Your task is to retype all of the records below with complete accuracy.

◆ Input data

--- START ---

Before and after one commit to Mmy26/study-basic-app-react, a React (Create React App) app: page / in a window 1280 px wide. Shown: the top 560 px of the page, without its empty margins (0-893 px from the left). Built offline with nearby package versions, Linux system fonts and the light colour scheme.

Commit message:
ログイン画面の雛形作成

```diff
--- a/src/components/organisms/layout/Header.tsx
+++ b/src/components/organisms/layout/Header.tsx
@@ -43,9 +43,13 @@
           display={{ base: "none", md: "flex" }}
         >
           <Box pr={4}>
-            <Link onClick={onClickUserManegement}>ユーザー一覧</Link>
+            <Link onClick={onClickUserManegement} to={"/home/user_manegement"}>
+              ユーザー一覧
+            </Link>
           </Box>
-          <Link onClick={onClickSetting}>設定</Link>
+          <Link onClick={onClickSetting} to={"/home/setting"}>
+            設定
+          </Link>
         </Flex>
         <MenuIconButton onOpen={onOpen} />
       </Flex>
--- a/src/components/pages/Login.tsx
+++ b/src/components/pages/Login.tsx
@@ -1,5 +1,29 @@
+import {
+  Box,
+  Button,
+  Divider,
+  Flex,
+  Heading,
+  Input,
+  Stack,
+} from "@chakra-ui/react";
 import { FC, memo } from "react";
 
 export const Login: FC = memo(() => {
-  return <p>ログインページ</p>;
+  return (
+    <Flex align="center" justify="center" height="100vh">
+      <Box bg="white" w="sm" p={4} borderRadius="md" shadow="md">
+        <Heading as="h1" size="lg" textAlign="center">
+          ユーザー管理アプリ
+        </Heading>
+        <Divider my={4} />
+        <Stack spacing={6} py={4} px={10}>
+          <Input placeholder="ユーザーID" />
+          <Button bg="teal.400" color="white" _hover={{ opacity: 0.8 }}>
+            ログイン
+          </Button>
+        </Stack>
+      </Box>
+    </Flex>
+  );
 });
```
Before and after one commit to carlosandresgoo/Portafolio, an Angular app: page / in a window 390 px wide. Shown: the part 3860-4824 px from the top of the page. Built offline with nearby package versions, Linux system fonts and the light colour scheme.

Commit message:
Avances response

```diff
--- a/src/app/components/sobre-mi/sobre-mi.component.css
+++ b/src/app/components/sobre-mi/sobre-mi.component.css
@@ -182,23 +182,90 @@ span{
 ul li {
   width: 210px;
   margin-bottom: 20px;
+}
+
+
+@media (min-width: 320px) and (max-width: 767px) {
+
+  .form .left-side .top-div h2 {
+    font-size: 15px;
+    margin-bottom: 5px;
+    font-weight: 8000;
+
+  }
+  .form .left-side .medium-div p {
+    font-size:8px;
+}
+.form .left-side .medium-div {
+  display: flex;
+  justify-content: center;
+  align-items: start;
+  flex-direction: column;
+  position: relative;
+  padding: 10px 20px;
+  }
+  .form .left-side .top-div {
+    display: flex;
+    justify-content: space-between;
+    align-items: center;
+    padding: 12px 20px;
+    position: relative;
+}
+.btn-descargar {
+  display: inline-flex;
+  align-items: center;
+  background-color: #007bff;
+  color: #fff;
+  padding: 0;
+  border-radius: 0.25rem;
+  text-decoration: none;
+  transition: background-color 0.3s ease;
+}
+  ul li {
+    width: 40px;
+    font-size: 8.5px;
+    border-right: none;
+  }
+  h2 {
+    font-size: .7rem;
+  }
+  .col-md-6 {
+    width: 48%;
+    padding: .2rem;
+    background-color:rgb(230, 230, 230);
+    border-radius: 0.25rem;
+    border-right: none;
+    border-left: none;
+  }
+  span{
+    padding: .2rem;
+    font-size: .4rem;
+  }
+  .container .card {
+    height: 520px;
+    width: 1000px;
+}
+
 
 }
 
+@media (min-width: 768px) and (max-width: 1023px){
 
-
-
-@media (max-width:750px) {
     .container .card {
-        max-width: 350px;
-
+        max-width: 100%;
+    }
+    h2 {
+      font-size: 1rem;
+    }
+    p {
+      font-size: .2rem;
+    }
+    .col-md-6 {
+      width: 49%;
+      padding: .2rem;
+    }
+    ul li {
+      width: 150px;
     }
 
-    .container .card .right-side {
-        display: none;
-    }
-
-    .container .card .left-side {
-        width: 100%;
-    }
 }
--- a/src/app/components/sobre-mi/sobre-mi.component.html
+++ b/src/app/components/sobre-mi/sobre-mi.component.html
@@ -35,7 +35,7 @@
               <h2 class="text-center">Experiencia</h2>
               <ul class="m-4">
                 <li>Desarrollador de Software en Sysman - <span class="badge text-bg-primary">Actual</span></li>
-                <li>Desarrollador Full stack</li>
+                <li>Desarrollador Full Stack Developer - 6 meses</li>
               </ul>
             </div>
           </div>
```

--- END ---

◆ Task response
Before and after one commit to Mmy26/study-basic-app-react, a React (Create React App) app: page / in a window 1280 px wide. Shown: the top 560 px of the page, without its empty margins (0-893 px from the left). Built offline with nearby package versions, Linux system fonts and the light colour scheme.

Commit message:
ログイン画面の雛形作成

```diff
--- a/src/components/organisms/layout/Header.tsx
+++ b/src/components/organisms/layout/Header.tsx
@@ -43,9 +43,13 @@
           display={{ base: "none", md: "flex" }}
         >
           <Box pr={4}>
-            <Link onClick={onClickUserManegement}>ユーザー一覧</Link>
+            <Link onClick={onClickUserManegement} to={"/home/user_manegement"}>
+              ユーザー一覧
+            </Link>
           </Box>
-          <Link onClick={onClickSetting}>設定</Link>
+          <Link onClick={onClickSetting} to={"/home/setting"}>
+            設定
+          </Link>
         </Flex>
         <MenuIconButton onOpen={onOpen} />
       </Flex>
--- a/src/components/pages/Login.tsx
+++ b/src/components/pages/Login.tsx
@@ -1,5 +1,29 @@
+import {
+  Box,
+  Button,
+  Divider,
+  Flex,
+  Heading,
+  Input,
+  Stack,
+} from "@chakra-ui/react";
 import { FC, memo } from "react";
 
 export const Login: FC = memo(() => {
-  return <p>ログインページ</p>;
+  return (
+    <Flex align="center" justify="center" height="100vh">
+      <Box bg="white" w="sm" p={4} borderRadius="md" shadow="md">
+        <Heading as="h1" size="lg" textAlign="center">
+          ユーザー管理アプリ
+        </Heading>
+        <Divider my={4} />
+        <Stack spacing={6} py={4} px={10}>
+          <Input placeholder="ユーザーID" />
+          <Button bg="teal.400" color="white" _hover={{ opacity: 0.8 }}>
+            ログイン
+          </Button>
+        </Stack>
+      </Box>
+    </Flex>
+  );
 });
```
Before and after one commit to carlosandresgoo/Portafolio, an Angular app: page / in a window 390 px wide. Shown: the part 3860-4824 px from the top of the page. Built offline with nearby package versions, Linux system fonts and the light colour scheme.

Commit message:
Avances response

```diff
--- a/src/app/components/sobre-mi/sobre-mi.component.css
+++ b/src/app/components/sobre-mi/sobre-mi.component.css
@@ -182,23 +182,90 @@ span{
 ul li {
   width: 210px;
   margin-bottom: 20px;
+}
+
+
+@media (min-width: 320px) and (max-width: 767px) {
+
+  .form .left-side .top-div h2 {
+    font-size: 15px;
+    margin-bottom: 5px;
+    font-weight: 8000;
+
+  }
+  .form .left-side .medium-div p {
+    font-size:8px;
+}
+.form .left-side .medium-div {
+  display: flex;
+  justify-content: center;
+  align-items: start;
+  flex-direction: column;
+  position: relative;
+  padding: 10px 20px;
+  }
+  .form .left-side .top-div {
+    display: flex;
+    justify-content: space-between;
+    align-items: center;
+    padding: 12px 20px;
+    position: relative;
+}
+.btn-descargar {
+  display: inline-flex;
+  align-items: center;
+  background-color: #007bff;
+  color: #fff;
+  padding: 0;
+  border-radius: 0.25rem;
+  text-decoration: none;
+  transition: background-color 0.3s ease;
+}
+  ul li {
+    width: 40px;
+    font-size: 8.5px;
+    border-right: none;
+  }
+  h2 {
+    font-size: .7rem;
+  }
+  .col-md-6 {
+    width: 48%;
+    padding: .2rem;
+    background-color:rgb(230, 230, 230);
+    border-radius: 0.25rem;
+    border-right: none;
+    border-left: none;
+  }
+  span{
+    padding: .2rem;
+    font-size: .4rem;
+  }
+  .container .card {
+    height: 520px;
+    width: 1000px;
+}
+
 
 }
 
+@media (min-width: 768px) and (max-width: 1023px){
 
-
-
-@media (max-width:750px) {
     .container .card {
-        max-width: 350px;
-
+        max-width: 100%;
+    }
+    h2 {
+      font-size: 1rem;
+    }
+    p {
+      font-size: .2rem;
+    }
+    .col-md-6 {
+      width: 49%;
+      padding: .2rem;
+    }
+    ul li {
+      width: 150px;
     }
 
-    .container .card .right-side {
-        display: none;
-    }
-
-    .container .card .left-side {
-        width: 100%;
-    }
 }
--- a/src/app/components/sobre-mi/sobre-mi.component.html
+++ b/src/app/components/sobre-mi/sobre-mi.component.html
@@ -35,7 +35,7 @@
               <h2 class="text-center">Experiencia</h2>
               <ul class="m-4">
                 <li>Desarrollador de Software en Sysman - <span class="badge text-bg-primary">Actual</span></li>
-                <li>Desarrollador Full stack</li>
+                <li>Desarrollador Full Stack Developer - 6 meses</li>
               </ul>
             </div>
           </div>
```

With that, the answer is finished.